- Encrypted virtual private networks;
- Managed firewall to limit incoming traffic to authorized entities;
- HIPAA-compliant storage;
- Onsite and offsite backups that are fully encrypted;
- Disaster recovery capabilities to maintain the availability of critical systems.
Cloud vendors that can provide these features offer businesses in the healthcare industry a streamlined roadmap to a HIPAA-compliant infrastructure. They address the technical and physical safeguards required to maintain compliance.
How Can Cloud Security for Healthcare Improve for Patients
In addition to providing a viable method of maintaining a HIPAA-compliant infrastructure, cloud security contributes to multiple advancements in how healthcare is accessed and delivered. The compliant infrastructure furnished by the cloud can be used to host a wide variety of healthcare-focused applications. The patient community and the healthcare industry both benefit from these improvements.
Telemedicine and Remote Patient Consultations
The COVID-19 pandemic has been responsible for increasing the speed with which patients and practitioners have adopted telemedicine and remote doctor visits. Virtual visits using computers or mobile devices have made it possible to see more patients while maintaining social distancing guidelines. Patients and providers have widely adopted these new capabilities and promise to be commonly used in post-pandemic healthcare.
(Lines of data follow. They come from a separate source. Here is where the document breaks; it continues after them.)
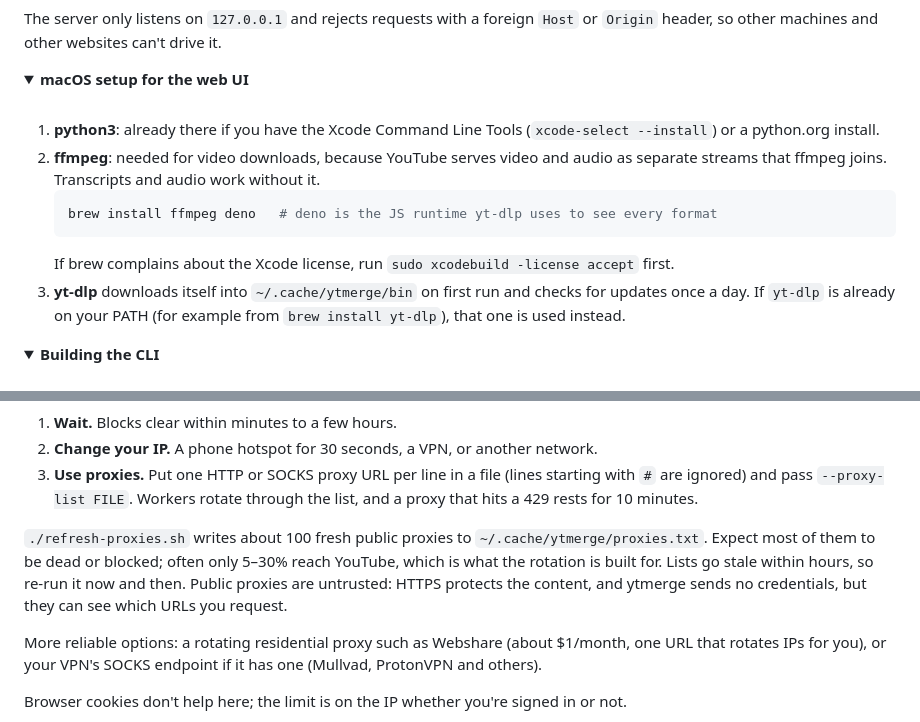
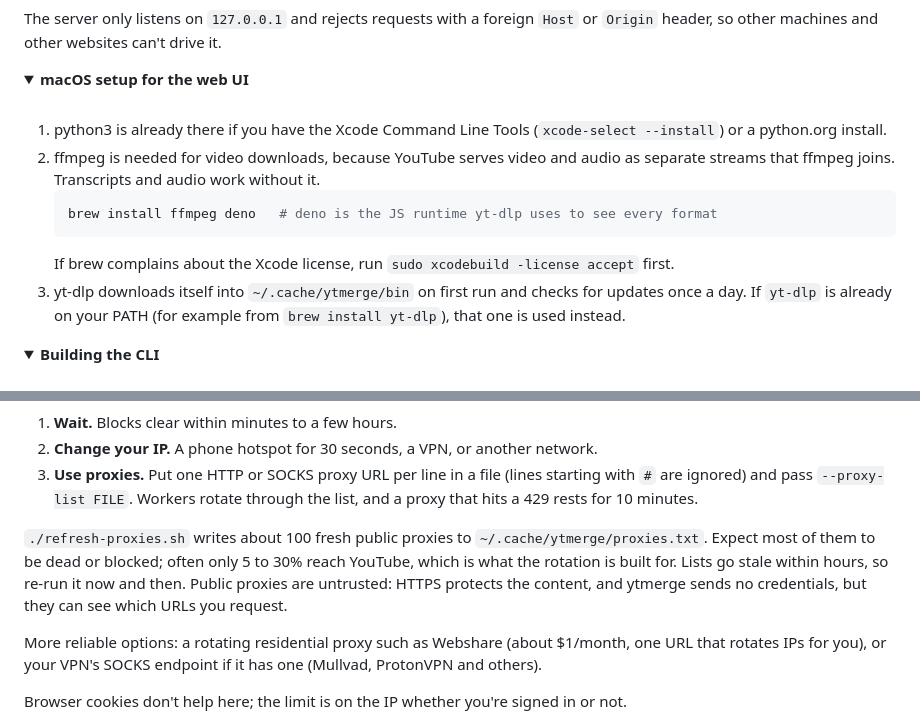
Before and after one commit to mal0ware/ytmerge, a Markdown page: README.md, 2 parts joined by grey strips. Rendered like a GitHub page; folded sections open.

Commit message:
Reword README in plainer language

````diff
--- a/README.md
+++ b/README.md
@@ -172,13 +172,13 @@ The server only listens on `127.0.0.1` and rejects requests with a foreign `Host
 
 <br>
 
-1. **python3**: already there if you have the Xcode Command Line Tools (`xcode-select --install`) or a python.org install.
-2. **ffmpeg**: needed for video downloads, because YouTube serves video and audio as separate streams that ffmpeg joins. Transcripts and audio work without it.
+1. python3 is already there if you have the Xcode Command Line Tools (`xcode-select --install`) or a python.org install.
+2. ffmpeg is needed for video downloads, because YouTube serves video and audio as separate streams that ffmpeg joins. Transcripts and audio work without it.
    ```bash
    brew install ffmpeg deno   # deno is the JS runtime yt-dlp uses to see every format
    ```
    If brew complains about the Xcode license, run `sudo xcodebuild -license accept` first.
-3. **yt-dlp** downloads itself into `~/.cache/ytmerge/bin` on first run and checks for updates once a day. If `yt-dlp` is already on your PATH (for example from `brew install yt-dlp`), that one is used instead.
+3. yt-dlp downloads itself into `~/.cache/ytmerge/bin` on first run and checks for updates once a day. If `yt-dlp` is already on your PATH (for example from `brew install yt-dlp`), that one is used instead.
 
 </details>
 
@@ -303,7 +303,7 @@ Your options:
 2. **Change your IP.** A phone hotspot for 30 seconds, a VPN, or another network.
 3. **Use proxies.** Put one HTTP or SOCKS proxy URL per line in a file (lines starting with `#` are ignored) and pass `--proxy-list FILE`. Workers rotate through the list, and a proxy that hits a 429 rests for 10 minutes.
 
-`./refresh-proxies.sh` writes about 100 fresh public proxies to `~/.cache/ytmerge/proxies.txt`. Expect most of them to be dead or blocked; often only 5–30% reach YouTube, which is what the rotation is built for. Lists go stale within hours, so re-run it now and then. Public proxies are untrusted: HTTPS protects the content, and ytmerge sends no credentials, but they can see which URLs you request.
+`./refresh-proxies.sh` writes about 100 fresh public proxies to `~/.cache/ytmerge/proxies.txt`. Expect most of them to be dead or blocked; often only 5 to 30% reach YouTube, which is what the rotation is built for. Lists go stale within hours, so re-run it now and then. Public proxies are untrusted: HTTPS protects the content, and ytmerge sends no credentials, but they can see which URLs you request.
 
 More reliable options: a rotating residential proxy such as Webshare (about $1/month, one URL that rotates IPs for you), or your VPN's SOCKS endpoint if it has one (Mullvad, ProtonVPN and others).
 
````
Also changed, not shown: other parts of README.md (+1 -1 lines).
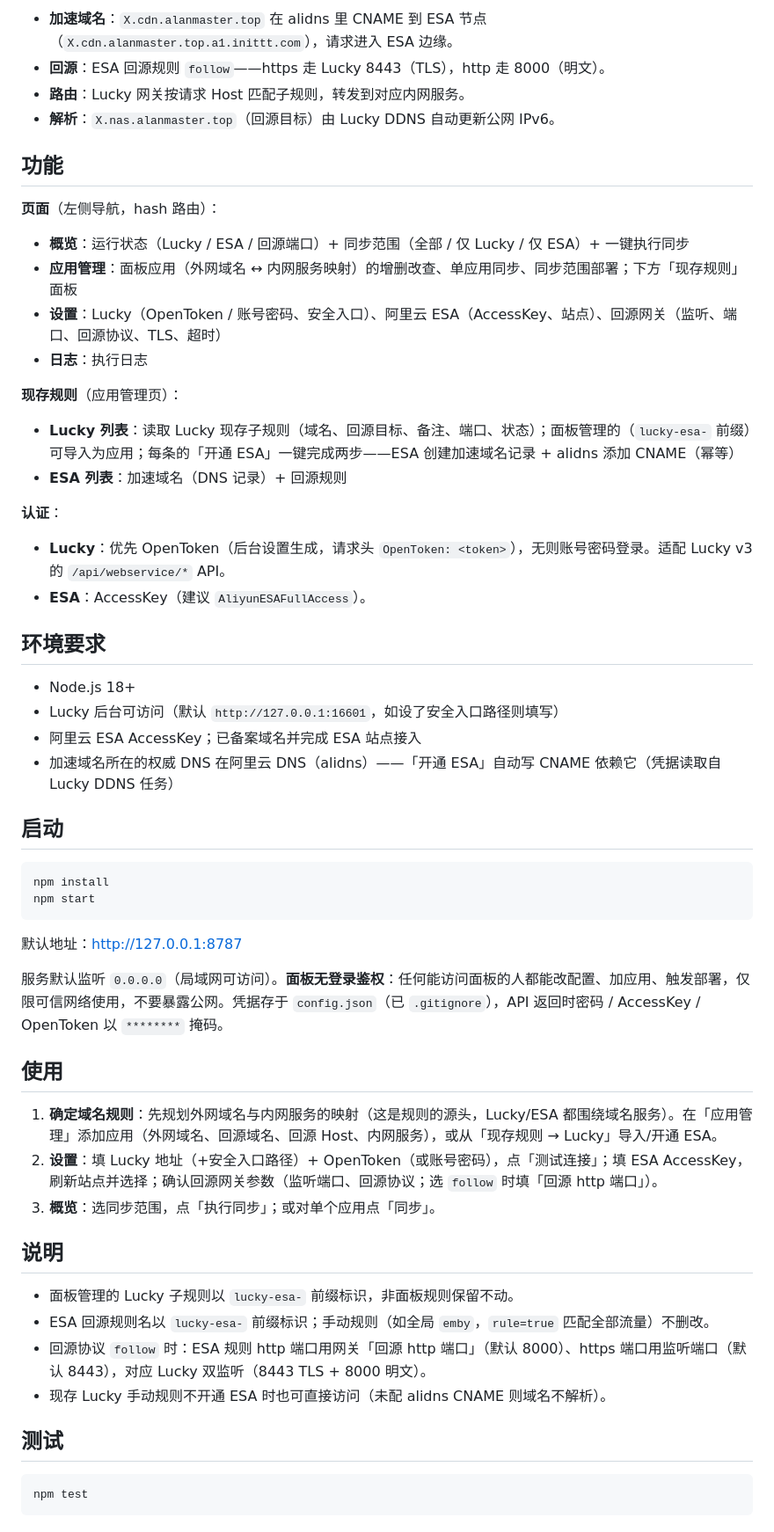
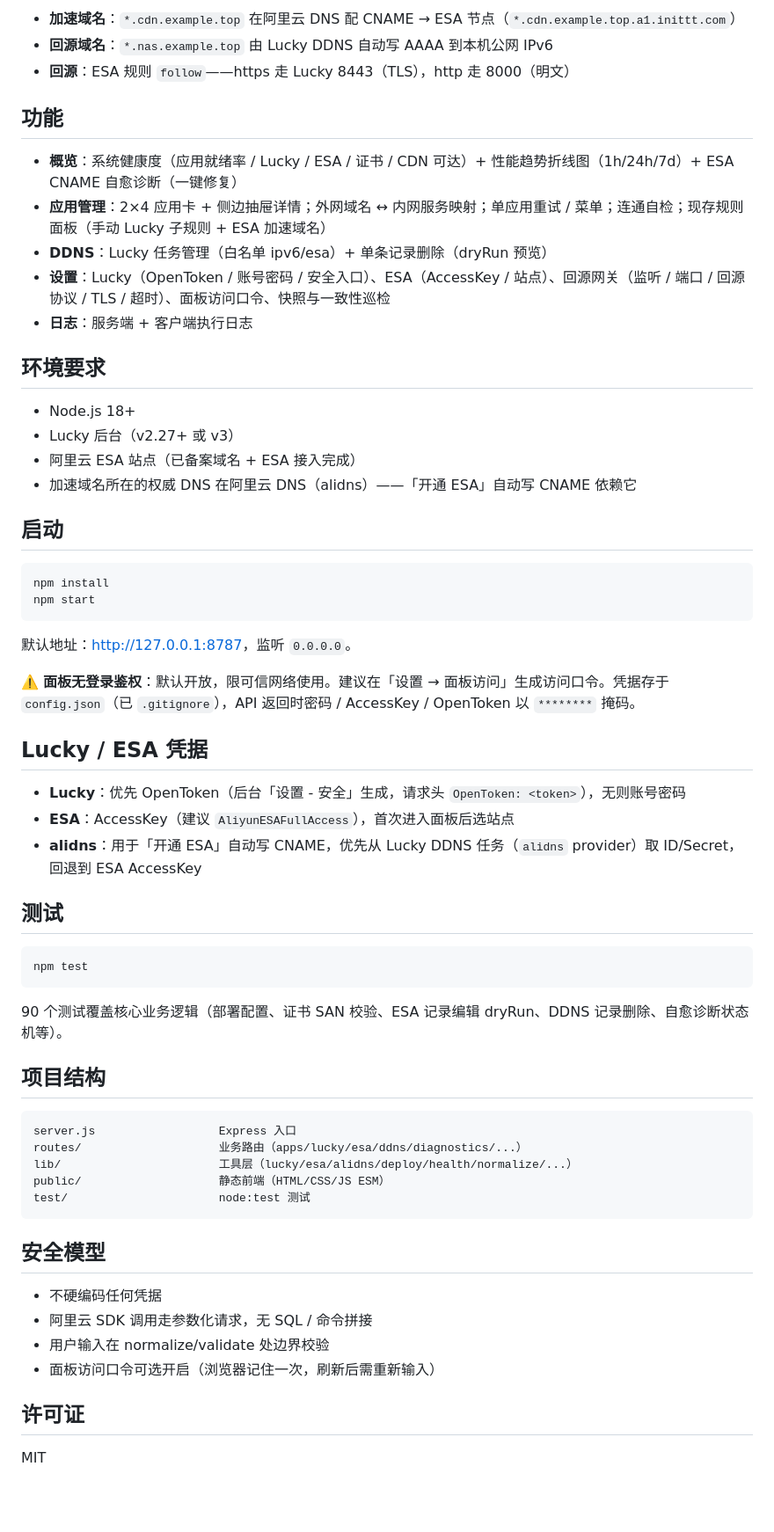
Before and after one commit to cloudcranes/EdgeLink, a Markdown page: README.md, the part around one of its changes. Shown at 88% size. Rendered like a GitHub page; blank space fills up the shorter version.

Commit message:
docs: 重写 README（功能 + 数据流 + 启动 + 测试 + 结构）

````diff
--- a/README.md
+++ b/README.md
@@ -14,35 +17,23 @@ flowchart LR
 ```
 
-- **加速域名**：`X.cdn.alanmaster.top` 在 alidns 里 CNAME 到 ESA 节点（`X.cdn.alanmaster.top.a1.inittt.com`），请求进入 ESA 边缘。
-- **回源**：ESA 回源规则 `follow`——https 走 Lucky 8443（TLS），http 走 8000（明文）。
-- **路由**：Lucky 网关按请求 Host 匹配子规则，转发到对应内网服务。
-- **解析**：`X.nas.alanmaster.top`（回源目标）由 Lucky DDNS 自动更新公网 IPv6。
+- **加速域名**：`*.cdn.example.top` 在阿里云 DNS 配 CNAME → ESA 节点（`*.cdn.example.top.a1.inittt.com`）
+- **回源域名**：`*.nas.example.top` 由 Lucky DDNS 自动写 AAAA 到本机公网 IPv6
+- **回源**：ESA 规则 `follow`——https 走 Lucky 8443（TLS），http 走 8000（明文）
 
 ## 功能
 
-**页面**（左侧导航，hash 路由）：
-
-- **概览**：运行状态（Lucky / ESA / 回源端口）+ 同步范围（全部 / 仅 Lucky / 仅 ESA）+ 一键执行同步
-- **应用管理**：面板应用（外网域名 ↔ 内网服务映射）的增删改查、单应用同步、同步范围部署；下方「现存规则」面板
-- **设置**：Lucky（OpenToken / 账号密码、安全入口）、阿里云 ESA（AccessKey、站点）、回源网关（监听、端口、回源协议、TLS、超时）
-- **日志**：执行日志
-
-**现存规则**（应用管理页）：
-
-- **Lucky 列表**：读取 Lucky 现存子规则（域名、回源目标、备注、端口、状态）；面板管理的（`lucky-esa-` 前缀）可导入为应用；每条的「开通 ESA」一键完成两步——ESA 创建加速域名记录 + alidns 添加 CNAME（幂等）
-- **ESA 列表**：加速域名（DNS 记录）+ 回源规则
-
-**认证**：
-
-- **Lucky**：优先 OpenToken（后台设置生成，请求头 `OpenToken: <token>`），无则账号密码登录。适配 Lucky v3 的 `/api/webservice/*` API。
-- **ESA**：AccessKey（建议 `AliyunESAFullAccess`）。
+- **概览**：系统健康度（应用就绪率 / Lucky / ESA / 证书 / CDN 可达）+ 性能趋势折线图（1h/24h/7d）+ ESA CNAME 自愈诊断（一键修复）
+- **应用管理**：2×4 应用卡 + 侧边抽屉详情；外网域名 ↔ 内网服务映射；单应用重试 / 菜单；连通自检；现存规则面板（手动 Lucky 子规则 + ESA 加速域名）
+- **DDNS**：Lucky 任务管理（白名单 ipv6/esa）+ 单条记录删除（dryRun 预览）
+- **设置**：Lucky（OpenToken / 账号密码 / 安全入口）、ESA（AccessKey / 站点）、回源网关（监听 / 端口 / 回源协议 / TLS / 超时）、面板访问口令、快照与一致性巡检
+- **日志**：服务端 + 客户端执行日志
 
 ## 环境要求
 
 - Node.js 18+
-- Lucky 后台可访问（默认 `http://127.0.0.1:16601`，如设了安全入口路径则填写）
-- 阿里云 ESA AccessKey；已备案域名并完成 ESA 站点接入
-- 加速域名所在的权威 DNS 在阿里云 DNS（alidns）——「开通 ESA」自动写 CNAME 依赖它（凭据读取自 Lucky DDNS 任务）
+- Lucky 后台（v2.27+ 或 v3）
+- 阿里云 ESA 站点（已备案域名 + ESA 接入完成）
+- 加速域名所在的权威 DNS 在阿里云 DNS（alidns）——「开通 ESA」自动写 CNAME 依赖它
 
 ## 启动
 
@@ -51,25 +42,41 @@ npm install
 npm start
 ```
 
-默认地址：<http://127.0.0.1:8787>
+默认地址：<http://127.0.0.1:8787>，监听 `0.0.0.0`。
 
-服务默认监听 `0.0.0.0`（局域网可访问）。**面板无登录鉴权**：任何能访问面板的人都能改配置、加应用、触发部署，仅限可信网络使用，不要暴露公网。凭据存于 `config.json`（已 `.gitignore`），API 返回时密码 / AccessKey / OpenToken 以 `********` 掩码。
+⚠️ **面板无登录鉴权**：默认开放，限可信网络使用。建议在「设置 → 面板访问」生成访问口令。凭据存于 `config.json`（已 `.gitignore`），API 返回时密码 / AccessKey / OpenToken 以 `********` 掩码。
 
-## 使用
+## Lucky / ESA 凭据
 
-1. **确定域名规则**：先规划外网域名与内网服务的映射（这是规则的源头，Lucky/ESA 都围绕域名服务）。在「应用管理」添加应用（外网域名、回源域名、回源 Host、内网服务），或从「现存规则 → Lucky」导入/开通 ESA。
-2. **设置**：填 Lucky 地址（+安全入口路径）+ OpenToken（或账号密码），点「测试连接」；填 ESA AccessKey，刷新站点并选择；确认回源网关参数（监听端口、回源协议；选 `follow` 时填「回源 http 端口」）。
-3. **概览**：选同步范围，点「执行同步」；或对单个应用点「同步」。
-
-## 说明
-
-- 面板管理的 Lucky 子规则以 `lucky-esa-` 前缀标识，非面板规则保留不动。
-- ESA 回源规则名以 `lucky-esa-` 前缀标识；手动规则（如全局 `emby`，`rule=true` 匹配全部流量）不删改。
-- 回源协议 `follow` 时：ESA 规则 http 端口用网关「回源 http 端口」（默认 8000）、https 端口用监听端口（默认 8443），对应 Lucky 双监听（8443 TLS + 8000 明文）。
-- 现存 Lucky 手动规则不开通 ESA 时也可直接访问（未配 alidns CNAME 则域名不解析）。
+- **Lucky**：优先 OpenToken（后台「设置 - 安全」生成，请求头 `OpenToken: <token>`），无则账号密码
+- **ESA**：AccessKey（建议 `AliyunESAFullAccess`），首次进入面板后选站点
+- **alidns**：用于「开通 ESA」自动写 CNAME，优先从 Lucky DDNS 任务（`alidns` provider）取 ID/Secret，回退到 ESA AccessKey
 
 ## 测试
 
 ```bash
 npm test
 ```
+
+90 个测试覆盖核心业务逻辑（部署配置、证书 SAN 校验、ESA 记录编辑 dryRun、DDNS 记录删除、自愈诊断状态机等）。
+
+## 项目结构
+
+```
+server.js                  Express 入口
+routes/                    业务路由（apps/lucky/esa/ddns/diagnostics/...）
+lib/                       工具层（lucky/esa/alidns/deploy/health/normalize/...）
+public/                    静态前端（HTML/CSS/JS ESM）
+test/                      node:test 测试
+```
+
+## 安全模型
+
+- 不硬编码任何凭据
+- 阿里云 SDK 调用走参数化请求，无 SQL / 命令拼接
+- 用户输入在 normalize/validate 处边界校验
+- 面板访问口令可选开启（浏览器记住一次，刷新后需重新输入）
+
+## 许可证
+
+MIT
````
Also changed, not shown: other parts of README.md (+11 -8 lines).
Telemedicine enables individuals located in geographically remote areas to meet with healthcare providers in real-time. This expands the scope of healthcare in rural areas and opens the door to transnational consultations with specialists worldwide. In addition, the time and cost of travel for a simple consultation can be eliminated by telemedicine solutions.
Cloud-Based Patient Portals
Cloud-based portals make medical records and information more readily available to patients and practitioners. Cloud computing democratizes patient data and enables individuals to make informed decisions regarding their diagnosis and treatment.
Collaboration and Interoperability
Data stored in the cloud is easily transferable between healthcare providers or institutions, leading to enhanced collaboration, better interoperability, and improved patient outcomes. For example, doctors can assist remotely located specialists and quickly exchange patient data for collaborative diagnoses to address unusual situations.
Collaboration across healthcare providers can also help identify trends that impact society’s well-being. The availability of multiple databases containing patient data helps identify trends that can inform public health policymakers. This type of information has become indispensable in the fight against COVID-19.
Advanced Analytic and Diagnostic Capabilities
Cloud providers make cutting-edge technologies like artificial intelligence and machine learning available to their customers. Many companies would not have access to these technologies’ advanced analytics and diagnostic power without the cloud. As a result, the healthcare industry can take full advantage of the technology available in the cloud to provide improved patient care and develop alternative therapies.
Analytics can be used to enhance personalized care plans and large-scale predictions of trends that may indicate new opportunities for healthcare providers. In addition, big data and connected Internet of Things medical devices supply plenty of raw materials for cloud analytical activities.
One of the attractions of the cloud for any business is the chance to lower costs through the use of on-demand computing resources. Healthcare facilities can quickly scale their infrastructure when necessary to address fluctuating demands without any upfront costs. Combined with the healthcare industry’s concerns about maintaining HIPAA compliance, lowered capital costs make the cloud a very appealing option.
Cloud computing can address many of the needs of companies opening in the healthcare industry. With the right provider, a HIPAA-compliant infrastructure is in scope for any size organization. The cloud also benefits patients and healthcare practitioners with a more readily available flow of information, telemedicine solutions, and access to innovative technologies. As the healthcare community adopts more cloud solutions, the advantages to providers and patients will continue to flourish.